The great storytelling sportscaster Red Barber once wrote a book titled: “1947, When all Hell Broke Loose in Baseball”. I’ve always wondered what year we would say all hell broke loose in baseball card collecting and to me, one the of the candidates would be 1979. Why 35 years ago? In terms of card collecting, 1979 was truly a year in which we started growing up as a hobby.
There were several important events in 1979. The first was the debut of the Beckett Baseball Annual Price Guide book or as it was then known, the Sport Americana Baseball Card Price Guide (it’s become a bit of a collector’s item. You can see one for sale here). This book was such a sensation at the time that a second volume had to be issued later that year. The edition with the white cover is far more difficult to obtain than the brown cover. Later that year, Dr. Beckett also produced his first football card price guide book as well as a baseball alphabetical checklist. That was quite a year for Dr. Beckett.
’79 was about the time we began to see an uptick in the general public’s interest in collecting. Sports had become an obsession and the growing number of card shows, publications and stories about the hobby in national media was starting to take off.
That year marked the creation and monthly publishing of Baseball Hobby News produced by Vivian and Frank Barning. BHN was unusual at the time because they were able to run more detailed hobby stories then what was running in either The Trader Speaks or Sports Collectors Digest. In the pre-internet era, a new, quality sports collecting publication was a huge deal.
The third other important hobby event was the first year of prices being updated monthly in Card Prices Update (CPU). CPU was such a sensation that the already booming card market now had monthly price guide updates to keep up with the exploding prices.

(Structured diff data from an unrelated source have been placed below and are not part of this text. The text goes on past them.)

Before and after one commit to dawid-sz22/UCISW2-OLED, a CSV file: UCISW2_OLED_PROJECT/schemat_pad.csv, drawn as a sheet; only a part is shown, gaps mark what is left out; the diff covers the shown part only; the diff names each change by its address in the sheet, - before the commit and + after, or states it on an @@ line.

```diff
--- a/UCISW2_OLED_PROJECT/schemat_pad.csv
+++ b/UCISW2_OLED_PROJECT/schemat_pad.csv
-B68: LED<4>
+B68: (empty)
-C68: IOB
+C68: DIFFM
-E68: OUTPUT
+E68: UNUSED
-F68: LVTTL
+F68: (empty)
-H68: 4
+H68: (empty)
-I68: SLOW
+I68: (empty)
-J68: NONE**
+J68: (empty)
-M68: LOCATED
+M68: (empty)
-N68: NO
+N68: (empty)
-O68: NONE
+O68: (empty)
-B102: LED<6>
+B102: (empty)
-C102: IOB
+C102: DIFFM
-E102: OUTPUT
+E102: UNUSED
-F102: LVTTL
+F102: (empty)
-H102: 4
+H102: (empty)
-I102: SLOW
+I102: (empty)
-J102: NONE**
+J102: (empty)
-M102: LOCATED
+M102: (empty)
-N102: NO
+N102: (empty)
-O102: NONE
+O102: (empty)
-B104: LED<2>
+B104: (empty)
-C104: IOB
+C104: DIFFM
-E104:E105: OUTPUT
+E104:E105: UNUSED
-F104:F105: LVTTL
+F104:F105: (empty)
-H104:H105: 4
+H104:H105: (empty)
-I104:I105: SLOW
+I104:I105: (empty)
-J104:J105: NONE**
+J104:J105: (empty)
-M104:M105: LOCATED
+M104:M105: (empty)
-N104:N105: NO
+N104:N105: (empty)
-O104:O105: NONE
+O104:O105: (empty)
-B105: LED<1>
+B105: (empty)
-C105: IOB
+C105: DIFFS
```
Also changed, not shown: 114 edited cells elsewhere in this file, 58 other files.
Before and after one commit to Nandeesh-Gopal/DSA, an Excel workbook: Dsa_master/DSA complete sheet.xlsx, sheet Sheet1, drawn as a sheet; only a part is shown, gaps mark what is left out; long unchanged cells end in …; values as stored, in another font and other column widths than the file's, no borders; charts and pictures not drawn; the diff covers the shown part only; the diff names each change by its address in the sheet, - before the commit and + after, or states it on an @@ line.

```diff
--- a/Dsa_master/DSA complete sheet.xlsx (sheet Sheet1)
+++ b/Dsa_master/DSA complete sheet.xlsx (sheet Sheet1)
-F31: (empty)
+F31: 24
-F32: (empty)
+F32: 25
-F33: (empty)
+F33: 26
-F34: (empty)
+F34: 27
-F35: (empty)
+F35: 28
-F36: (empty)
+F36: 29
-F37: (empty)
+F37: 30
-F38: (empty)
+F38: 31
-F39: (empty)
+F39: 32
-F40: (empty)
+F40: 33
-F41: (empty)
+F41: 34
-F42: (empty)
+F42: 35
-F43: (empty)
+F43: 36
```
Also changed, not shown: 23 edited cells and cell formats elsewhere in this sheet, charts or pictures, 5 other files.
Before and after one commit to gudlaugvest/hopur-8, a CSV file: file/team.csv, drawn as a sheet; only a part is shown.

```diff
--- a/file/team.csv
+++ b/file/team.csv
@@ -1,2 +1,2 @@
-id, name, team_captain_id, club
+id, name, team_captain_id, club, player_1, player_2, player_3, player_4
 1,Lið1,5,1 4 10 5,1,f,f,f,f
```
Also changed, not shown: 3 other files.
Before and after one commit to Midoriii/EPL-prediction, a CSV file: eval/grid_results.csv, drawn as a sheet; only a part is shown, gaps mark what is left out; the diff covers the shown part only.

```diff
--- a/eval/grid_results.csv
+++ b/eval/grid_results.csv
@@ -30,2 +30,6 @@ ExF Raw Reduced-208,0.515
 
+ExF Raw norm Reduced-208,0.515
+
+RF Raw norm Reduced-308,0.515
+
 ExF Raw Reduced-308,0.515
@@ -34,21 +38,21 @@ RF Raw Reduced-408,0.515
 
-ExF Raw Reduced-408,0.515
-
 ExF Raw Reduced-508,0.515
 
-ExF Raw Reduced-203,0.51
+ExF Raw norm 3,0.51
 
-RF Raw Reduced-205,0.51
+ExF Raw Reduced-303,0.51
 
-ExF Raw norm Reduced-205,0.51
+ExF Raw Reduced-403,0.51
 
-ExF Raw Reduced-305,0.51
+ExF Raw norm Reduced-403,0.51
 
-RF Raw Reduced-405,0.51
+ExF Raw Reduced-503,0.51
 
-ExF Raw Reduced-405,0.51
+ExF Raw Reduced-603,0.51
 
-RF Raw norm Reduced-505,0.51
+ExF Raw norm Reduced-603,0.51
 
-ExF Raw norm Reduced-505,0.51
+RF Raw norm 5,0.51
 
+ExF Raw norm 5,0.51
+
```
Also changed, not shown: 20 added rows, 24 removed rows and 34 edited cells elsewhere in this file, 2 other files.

In a timing similar to the gold and silver boom, the Bowman and early Topps card market was truly exploding as those collectors who no longer had those cards they had as a child were actively looking to replace them. My friend Mel Solomon once told me he and a fellow collecting friend set up a table of all 1950’s cards around that period, were charging “over book” and sold out their entire table by the end of the show. Yes, those cards were that popular.
But in addition to how hot the vintage card market was, the new card market was still easy to explain. You see, the conclusion of the suit against Topps still had a year to go and thus only Topps could issue licensed cards in the four major sports and they only produced one major set per sport. All four of those sets are reasonably available in the secondary market and at reasonable prices. And one of the keys to remember that is even ESPN, which today is ubiquitous in terms of sports coverage, did not even get on the air until near the end of 1979. Thus in many cases, baseball cards were still the best way to get to know a little about a player’s life and career if he wasn’t featured in some national publication.
As for me, I did my first shows in 1979 and had no idea of what I was doing but had such a big inventory that I did fine at those Montclair State shows. I remember selling current year singles for two cents each in numerical order. Yes, in those days, we could sell commons and reasonably profitable at two cents each and it was worth taking table space to sell those cards. And I remember attending a bunch of card shows in New York City while I was attending college and spending good money. In those days, all shows were true adventures and one could always find bargains.
Rich Klein can be reached at [email protected]